Go through the entries below and copy every line that holds the word "part".

|---|

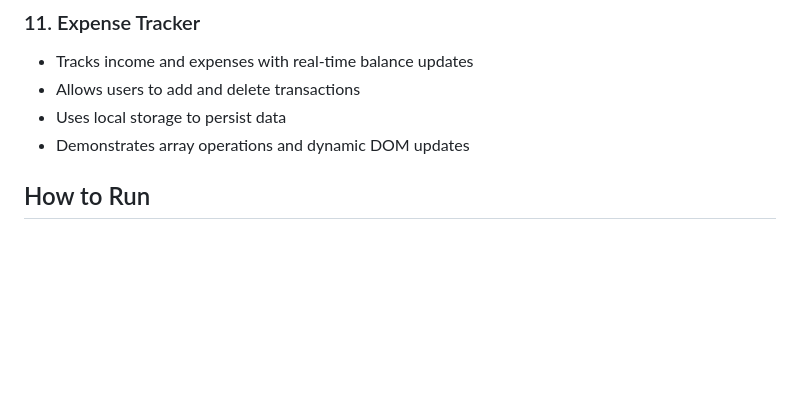
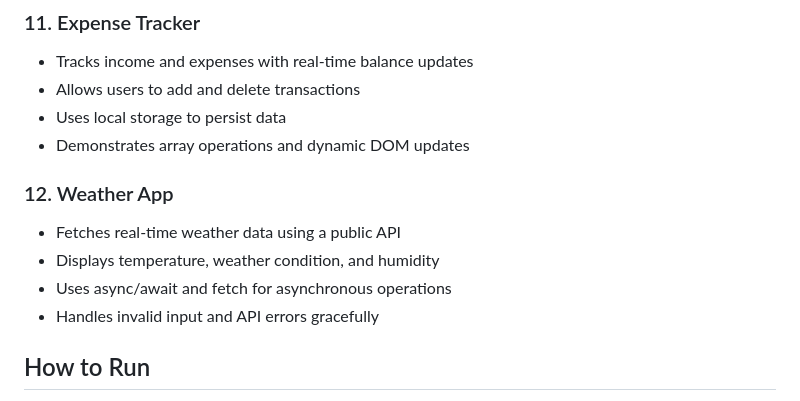
Before and after one commit to Adhithya-bolishetti/js-mini-projects, a Markdown page: README.md, the part around the change. GitHub-like rendering; blank space fills up the shorter version.

Commit message:
Add Weather App section to README
Added a new section for the Weather App with features.

```diff
--- a/README.md
+++ b/README.md
@@ -62,6 +62,11 @@ This repository contains a collection of JavaScript mini projects built from scr
 - Allows users to add and delete transactions
 - Uses local storage to persist data
 - Demonstrates array operations and dynamic DOM updates
+### 12. Weather App
+- Fetches real-time weather data using a public API
+- Displays temperature, weather condition, and humidity
+- Uses async/await and fetch for asynchronous operations
+- Handles invalid input and API errors gracefully
 
 ## How to Run
 1. Clone the repository
```
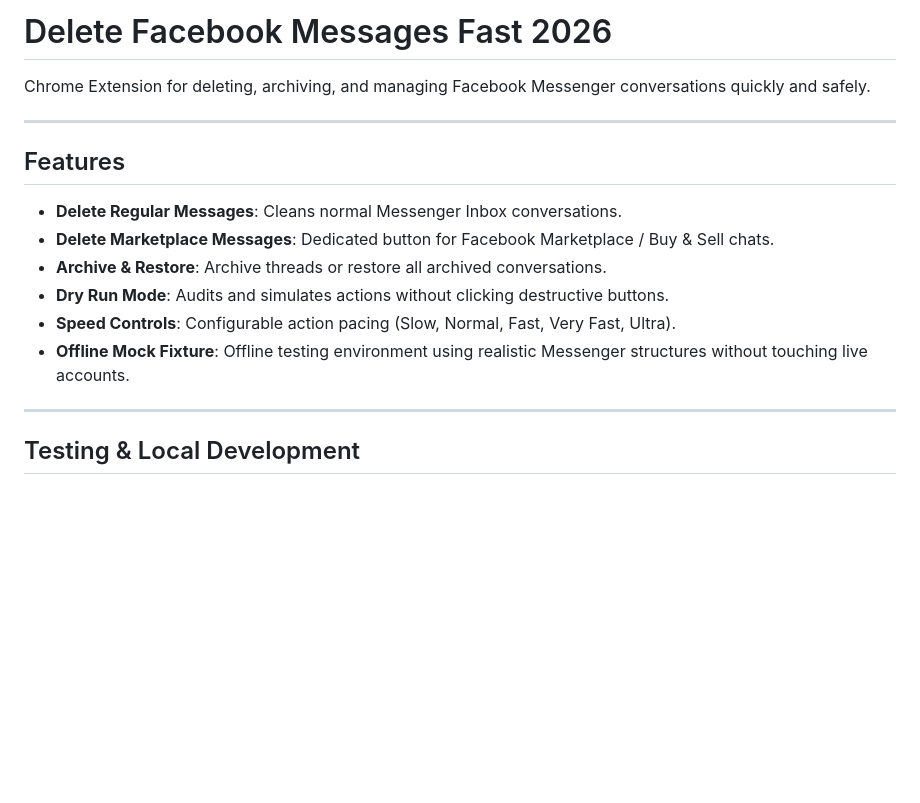
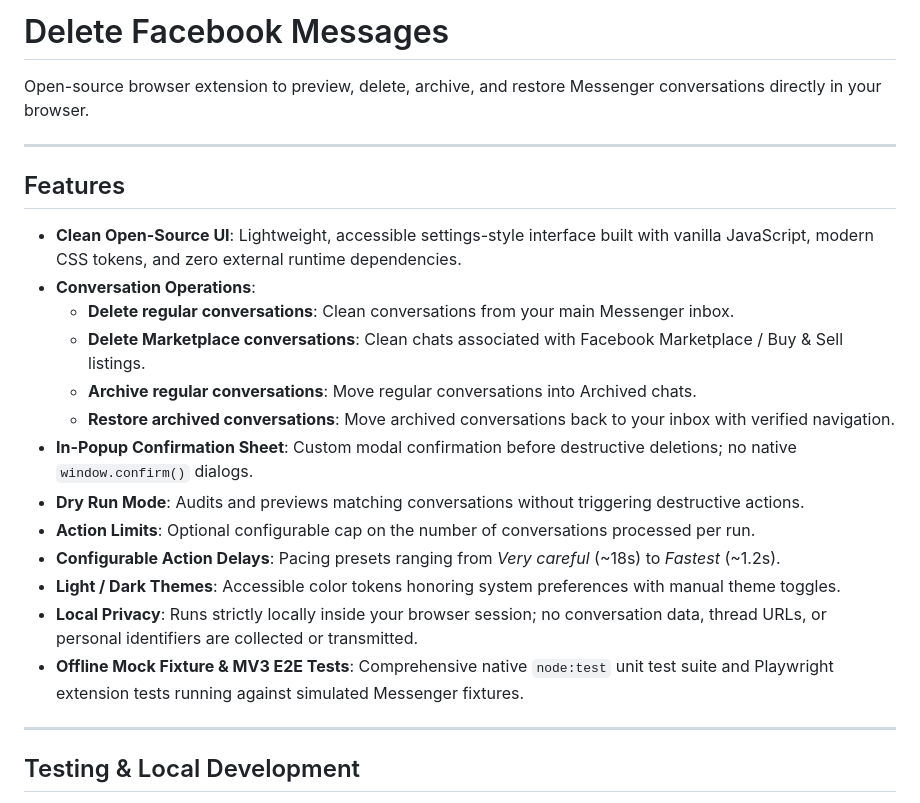
Before and after one commit to andrewtryder/chrome-delete-facebook-messages, a Markdown page: README.md, the part around the change. GitHub-like rendering; blank space fills up the shorter version.

Commit message:
docs: document redesigned open-source popup

```diff
--- a/README.md
+++ b/README.md
@@ -1,17 +1,24 @@
-# Delete Facebook Messages Fast 2026
+# Delete Facebook Messages
 
-Chrome Extension for deleting, archiving, and managing Facebook Messenger conversations quickly and safely.
+Open-source browser extension to preview, delete, archive, and restore Messenger conversations directly in your browser.
 
 ---
 
 ## Features
 
-- **Delete Regular Messages**: Cleans normal Messenger Inbox conversations.
-- **Delete Marketplace Messages**: Dedicated button for Facebook Marketplace / Buy & Sell chats.
-- **Archive & Restore**: Archive threads or restore all archived conversations.
-- **Dry Run Mode**: Audits and simulates actions without clicking destructive buttons.
-- **Speed Controls**: Configurable action pacing (Slow, Normal, Fast, Very Fast, Ultra).
-- **Offline Mock Fixture**: Offline testing environment using realistic Messenger structures without touching live accounts.
+- **Clean Open-Source UI**: Lightweight, accessible settings-style interface built with vanilla JavaScript, modern CSS tokens, and zero external runtime dependencies.
+- **Conversation Operations**:
+  - **Delete regular conversations**: Clean conversations from your main Messenger inbox.
+  - **Delete Marketplace conversations**: Clean chats associated with Facebook Marketplace / Buy & Sell listings.
+  - **Archive regular conversations**: Move regular conversations into Archived chats.
+  - **Restore archived conversations**: Move archived conversations back to your inbox with verified navigation.
+- **In-Popup Confirmation Sheet**: Custom modal confirmation before destructive deletions; no native `window.confirm()` dialogs.
+- **Dry Run Mode**: Audits and previews matching conversations without triggering destructive actions.
+- **Action Limits**: Optional configurable cap on the number of conversations processed per run.
+- **Configurable Action Delays**: Pacing presets ranging from *Very careful* (~18s) to *Fastest* (~1.2s).
+- **Light / Dark Themes**: Accessible color tokens honoring system preferences with manual theme toggles.
+- **Local Privacy**: Runs strictly locally inside your browser session; no conversation data, thread URLs, or personal identifiers are collected or transmitted.
+- **Offline Mock Fixture & MV3 E2E Tests**: Comprehensive native `node:test` unit test suite and Playwright extension tests running against simulated Messenger fixtures.
 
 ---
 
```
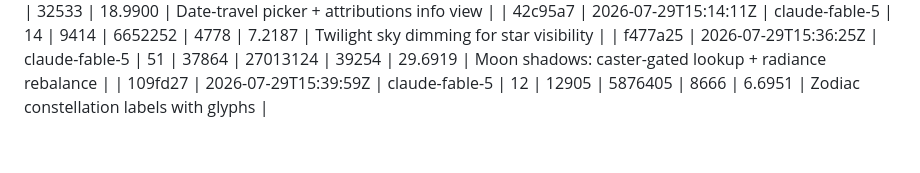
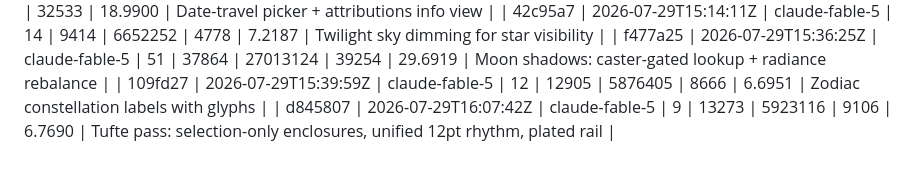
Before and after one commit to SpaceTrucker2196/henge, a Markdown page: LEDGER.md, the part around the change. Drawn GitHub-style.

Commit message:
chore(ledger): d845807

```diff
--- a/LEDGER.md
+++ b/LEDGER.md
@@ -41,3 +41,4 @@ the whole ledger: `ledger.py --energy-total`.
 | 42c95a7 | 2026-07-29T15:14:11Z | claude-fable-5 | 14 | 9414 | 6652252 | 4778 | 7.2187 | Twilight sky dimming for star visibility |
 | f477a25 | 2026-07-29T15:36:25Z | claude-fable-5 | 51 | 37864 | 27013124 | 39254 | 29.6919 | Moon shadows: caster-gated lookup + radiance rebalance |
 | 109fd27 | 2026-07-29T15:39:59Z | claude-fable-5 | 12 | 12905 | 5876405 | 8666 | 6.6951 | Zodiac constellation labels with glyphs |
+| d845807 | 2026-07-29T16:07:42Z | claude-fable-5 | 9 | 13273 | 5923116 | 9106 | 6.7690 | Tufte pass: selection-only enclosures, unified 12pt rhythm, plated rail |
```
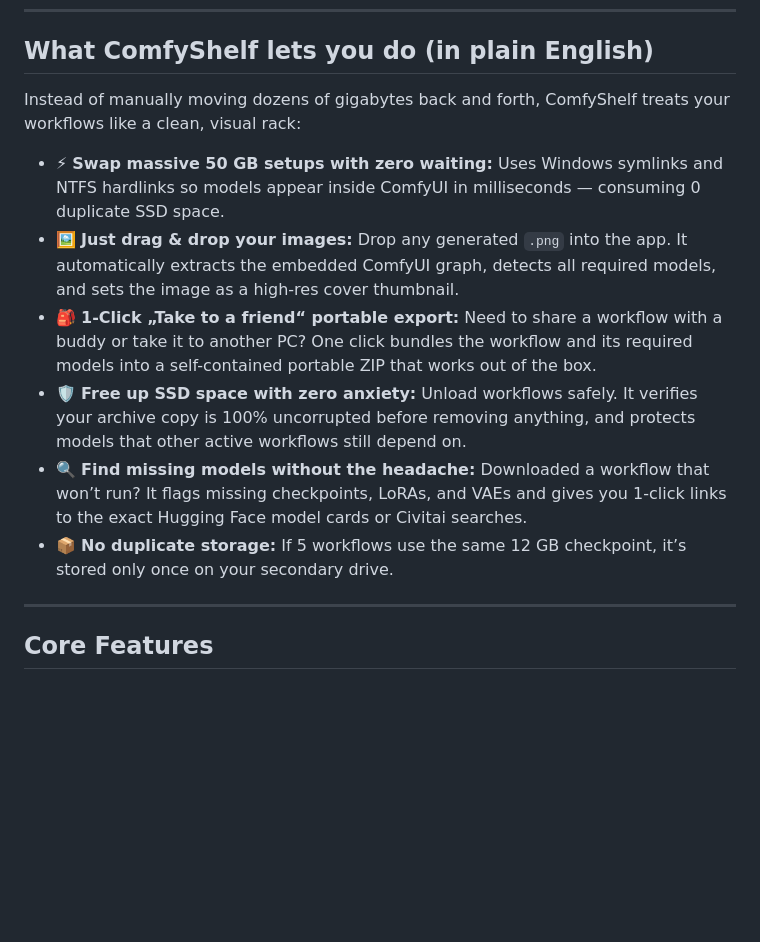
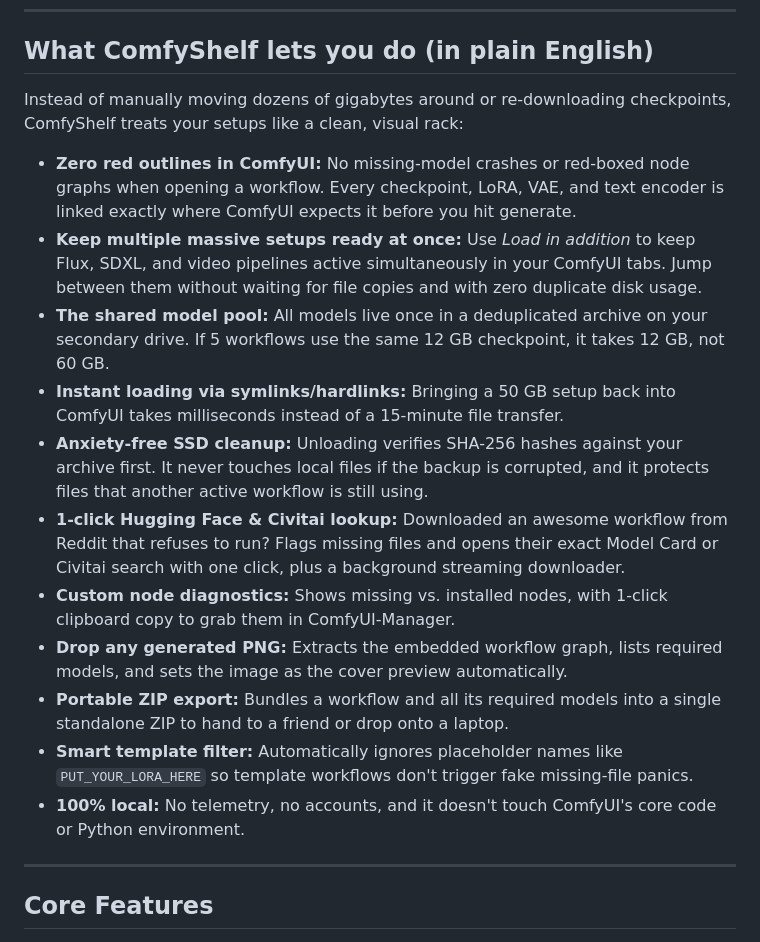
Before and after one commit to Reaaaaa/ComfyShelf, a Markdown page: README.md, the part around the change. Rendered like a GitHub page; blank space fills up the shorter version.

Commit message:
docs: streamline benefits section in dry developer tone without emojis

```diff
--- a/README.md
+++ b/README.md
@@ -26,14 +26,19 @@ Park unused workflows on secondary storage, free up SSD space with confidence, a
 
 ## What ComfyShelf lets you do (in plain English)
 
-Instead of manually moving dozens of gigabytes back and forth, ComfyShelf treats your workflows like a clean, visual rack:
+Instead of manually moving dozens of gigabytes around or re-downloading checkpoints, ComfyShelf treats your setups like a clean, visual rack:
 
-- ⚡ **Swap massive 50 GB setups with zero waiting:** Uses Windows symlinks and NTFS hardlinks so models appear inside ComfyUI in milliseconds — consuming 0 duplicate SSD space.
-- 🖼️ **Just drag & drop your images:** Drop any generated `.png` into the app. It automatically extracts the embedded ComfyUI graph, detects all required models, and sets the image as a high-res cover thumbnail.
-- 🎒 **1-Click „Take to a friend“ portable export:** Need to share a workflow with a buddy or take it to another PC? One click bundles the workflow and its required models into a self-contained portable ZIP that works out of the box.
-- 🛡️ **Free up SSD space with zero anxiety:** Unload workflows safely. It verifies your archive copy is 100% uncorrupted before removing anything, and protects models that other active workflows still depend on.
-- 🔍 **Find missing models without the headache:** Downloaded a workflow that won’t run? It flags missing checkpoints, LoRAs, and VAEs and gives you 1-click links to the exact Hugging Face model cards or Civitai searches.
-- 📦 **No duplicate storage:** If 5 workflows use the same 12 GB checkpoint, it’s stored only once on your secondary drive.
+- **Zero red outlines in ComfyUI:** No missing-model crashes or red-boxed node graphs when opening a workflow. Every checkpoint, LoRA, VAE, and text encoder is linked exactly where ComfyUI expects it before you hit generate.
+- **Keep multiple massive setups ready at once:** Use *Load in addition* to keep Flux, SDXL, and video pipelines active simultaneously in your ComfyUI tabs. Jump between them without waiting for file copies and with zero duplicate disk usage.
+- **The shared model pool:** All models live once in a deduplicated archive on your secondary drive. If 5 workflows use the same 12 GB checkpoint, it takes 12 GB, not 60 GB.
+- **Instant loading via symlinks/hardlinks:** Bringing a 50 GB setup back into ComfyUI takes milliseconds instead of a 15-minute file transfer.
+- **Anxiety-free SSD cleanup:** Unloading verifies SHA-256 hashes against your archive first. It never touches local files if the backup is corrupted, and it protects files that another active workflow is still using.
+- **1-click Hugging Face & Civitai lookup:** Downloaded an awesome workflow from Reddit that refuses to run? Flags missing files and opens their exact Model Card or Civitai search with one click, plus a background streaming downloader.
+- **Custom node diagnostics:** Shows missing vs. installed nodes, with 1-click clipboard copy to grab them in ComfyUI-Manager.
+- **Drop any generated PNG:** Extracts the embedded workflow graph, lists required models, and sets the image as the cover preview automatically.
+- **Portable ZIP export:** Bundles a workflow and all its required models into a single standalone ZIP to hand to a friend or drop onto a laptop.
+- **Smart template filter:** Automatically ignores placeholder names like `PUT_YOUR_LORA_HERE` so template workflows don't trigger fake missing-file panics.
+- **100% local:** No telemetry, no accounts, and it doesn't touch ComfyUI's core code or Python environment.
 
 ---
 
```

|---|

• _COMPLETED TASK_
Before and after one commit to Adhithya-bolishetti/js-mini-projects, a Markdown page: README.md, the part around the change. GitHub-like rendering; blank space fills up the shorter version.
Before and after one commit to andrewtryder/chrome-delete-facebook-messages, a Markdown page: README.md, the part around the change. GitHub-like rendering; blank space fills up the shorter version.
Before and after one commit to SpaceTrucker2196/henge, a Markdown page: LEDGER.md, the part around the change. Drawn GitHub-style.
Before and after one commit to Reaaaaa/ComfyShelf, a Markdown page: README.md, the part around the change. Rendered like a GitHub page; blank space fills up the shorter version.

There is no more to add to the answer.